CBS Evening News Touts Financial Discipline Expert, but Omits Her Faith Motivation

Mary Hunt, a woman who ran up $100,000 in shopping debt, was in the Evening News spotlight May 7, but not for the reasons you'd think.  Hunt has made a cottage industry out of helping people get out of debt, and CBS Evening News used her story as part of a commendable trend of featuring stories focused on financial responsibility and wise money management.

Reporter Richard Schlesinger told viewers that Hunt had a unique perspective on debt because, at one time, she was drowning it.  The story revealed that Hunt racked up $100,000 in debt over 12 years, and spent 13 years paying it off.  Hunt told Schlesinger she worked full time and took several part time jobs to get rid of the debt.  The experience so profoundly changed her view about money that she launched a newsletter called Cheapskate Monthly.  That enterprise was so successful that it launched Hunt into a new career.  She now runs an organization called Debt- Proof Living, is a syndicated columnist and financial advisor.

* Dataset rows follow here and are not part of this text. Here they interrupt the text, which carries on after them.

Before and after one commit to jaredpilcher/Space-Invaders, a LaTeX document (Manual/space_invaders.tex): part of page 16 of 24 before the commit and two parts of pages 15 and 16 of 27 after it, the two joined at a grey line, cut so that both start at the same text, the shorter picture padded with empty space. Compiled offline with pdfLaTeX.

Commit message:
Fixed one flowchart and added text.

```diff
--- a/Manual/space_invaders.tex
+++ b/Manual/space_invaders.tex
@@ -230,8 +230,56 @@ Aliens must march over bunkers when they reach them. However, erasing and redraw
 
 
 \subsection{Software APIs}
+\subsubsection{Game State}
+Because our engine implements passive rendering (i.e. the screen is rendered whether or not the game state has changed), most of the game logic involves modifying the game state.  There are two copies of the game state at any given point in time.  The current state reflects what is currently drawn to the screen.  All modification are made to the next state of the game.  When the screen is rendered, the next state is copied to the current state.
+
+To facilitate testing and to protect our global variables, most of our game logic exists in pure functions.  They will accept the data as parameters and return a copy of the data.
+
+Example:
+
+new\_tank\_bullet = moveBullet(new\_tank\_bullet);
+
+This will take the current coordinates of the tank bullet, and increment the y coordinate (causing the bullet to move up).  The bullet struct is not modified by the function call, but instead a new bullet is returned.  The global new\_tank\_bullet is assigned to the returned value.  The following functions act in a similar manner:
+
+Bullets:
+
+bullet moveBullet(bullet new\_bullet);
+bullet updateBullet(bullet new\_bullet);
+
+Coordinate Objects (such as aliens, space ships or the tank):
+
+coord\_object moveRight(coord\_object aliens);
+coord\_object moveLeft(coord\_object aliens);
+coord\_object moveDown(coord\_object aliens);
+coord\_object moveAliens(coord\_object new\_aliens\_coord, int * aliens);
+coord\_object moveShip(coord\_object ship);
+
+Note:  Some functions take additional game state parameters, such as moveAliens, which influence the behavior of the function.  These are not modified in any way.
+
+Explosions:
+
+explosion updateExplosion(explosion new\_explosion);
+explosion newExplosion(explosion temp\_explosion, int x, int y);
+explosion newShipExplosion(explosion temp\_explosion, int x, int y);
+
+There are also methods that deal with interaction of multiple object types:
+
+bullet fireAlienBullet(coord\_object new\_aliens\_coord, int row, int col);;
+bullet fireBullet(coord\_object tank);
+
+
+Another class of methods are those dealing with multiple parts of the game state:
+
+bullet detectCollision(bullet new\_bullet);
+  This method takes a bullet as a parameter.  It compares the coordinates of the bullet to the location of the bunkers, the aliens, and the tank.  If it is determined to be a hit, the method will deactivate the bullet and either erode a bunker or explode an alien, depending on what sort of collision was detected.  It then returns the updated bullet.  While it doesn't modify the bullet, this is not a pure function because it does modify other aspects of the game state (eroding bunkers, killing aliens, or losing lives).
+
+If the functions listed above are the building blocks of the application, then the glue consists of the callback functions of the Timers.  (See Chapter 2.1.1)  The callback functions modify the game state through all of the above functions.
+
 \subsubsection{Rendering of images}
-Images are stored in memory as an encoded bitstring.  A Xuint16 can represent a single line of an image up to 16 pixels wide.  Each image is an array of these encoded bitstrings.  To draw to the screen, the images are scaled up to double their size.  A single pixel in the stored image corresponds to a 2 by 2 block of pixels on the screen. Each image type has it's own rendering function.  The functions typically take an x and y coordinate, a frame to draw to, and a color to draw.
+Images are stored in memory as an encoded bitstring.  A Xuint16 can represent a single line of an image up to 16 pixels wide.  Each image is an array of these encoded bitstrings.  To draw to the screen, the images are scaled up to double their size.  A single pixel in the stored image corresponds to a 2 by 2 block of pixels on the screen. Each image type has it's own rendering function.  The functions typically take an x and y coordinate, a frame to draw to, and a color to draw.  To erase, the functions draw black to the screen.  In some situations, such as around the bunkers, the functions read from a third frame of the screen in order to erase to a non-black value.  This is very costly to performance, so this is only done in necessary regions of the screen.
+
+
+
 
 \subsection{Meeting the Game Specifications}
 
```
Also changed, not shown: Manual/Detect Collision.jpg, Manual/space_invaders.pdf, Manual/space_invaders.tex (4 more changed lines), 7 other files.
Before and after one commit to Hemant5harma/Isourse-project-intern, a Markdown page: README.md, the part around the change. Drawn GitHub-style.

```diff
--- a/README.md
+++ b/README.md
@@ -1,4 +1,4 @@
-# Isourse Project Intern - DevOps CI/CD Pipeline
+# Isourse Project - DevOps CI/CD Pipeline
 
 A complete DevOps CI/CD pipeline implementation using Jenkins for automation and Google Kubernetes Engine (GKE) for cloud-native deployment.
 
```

SCHLESINGER: Mary Hunt teaches three easy ways to say out of debt, two you'd expect.  She says live on 80 percent of your income and put 10 percent in a bank.  The third one is a little surprising.  She says give the remaining 10 percent to charity.

HUNT: It just kind of quiets that greed and says you know what?  I've got enough.

Not mentioned in the story is the fact that Hunt's change of heart about being in debt was informed by her faith.  She states in her biography “Mary's Story” on her Web site, “I vividly recall that Saturday afternoon in 1982 when I was alone in my mother-in-law's kitchen. I fell to my knees and begged for God's forgiveness and made a new promise: I would stop my totally irrational spending and debting and would seek a means by which to climb out of this financial pit. I had to change.” Hunt's principle of giving 10 percent to charity derives from the Biblical principle of tithing.

The networks have been beating the drum of economic hard times for most of 2008.  In that story arc there have been countless features (click here, here and here) on individuals facing dire circumstances due to financial hardships.  In the last month however, CBS has also made an effort to report stories that offer sound financial advice, promote savings and budgeting. 

In addition to the feature on Hunt, CBS Evening News has also run a series called “Life and Debt in America” in the past month.  In that series stories have focused on teaching kids about money management in school, how to respond proactively when debt collectors call, and steps senior citizens can take to avoid running up credit card debt.

This focus on personal financial responsibility is a positive trend on CBS Evening News that so far has not been matched by ABC and NBC.  In looking at news stories over the past month CBS has tackled the issues of debt and thrift more positively than its competitors.  This mirrors a finding made in CMI's recent study, “Debt: Who$ Responsible”, which noted that CBS did a better job of addressing personal responsibility than either of the other two networks in stories related to debt over a nine-month study period.

Mary Hunt Photo via

Kristen Fyfe is senior writer at the Culture and Media Institute, a division of the Media Research Center.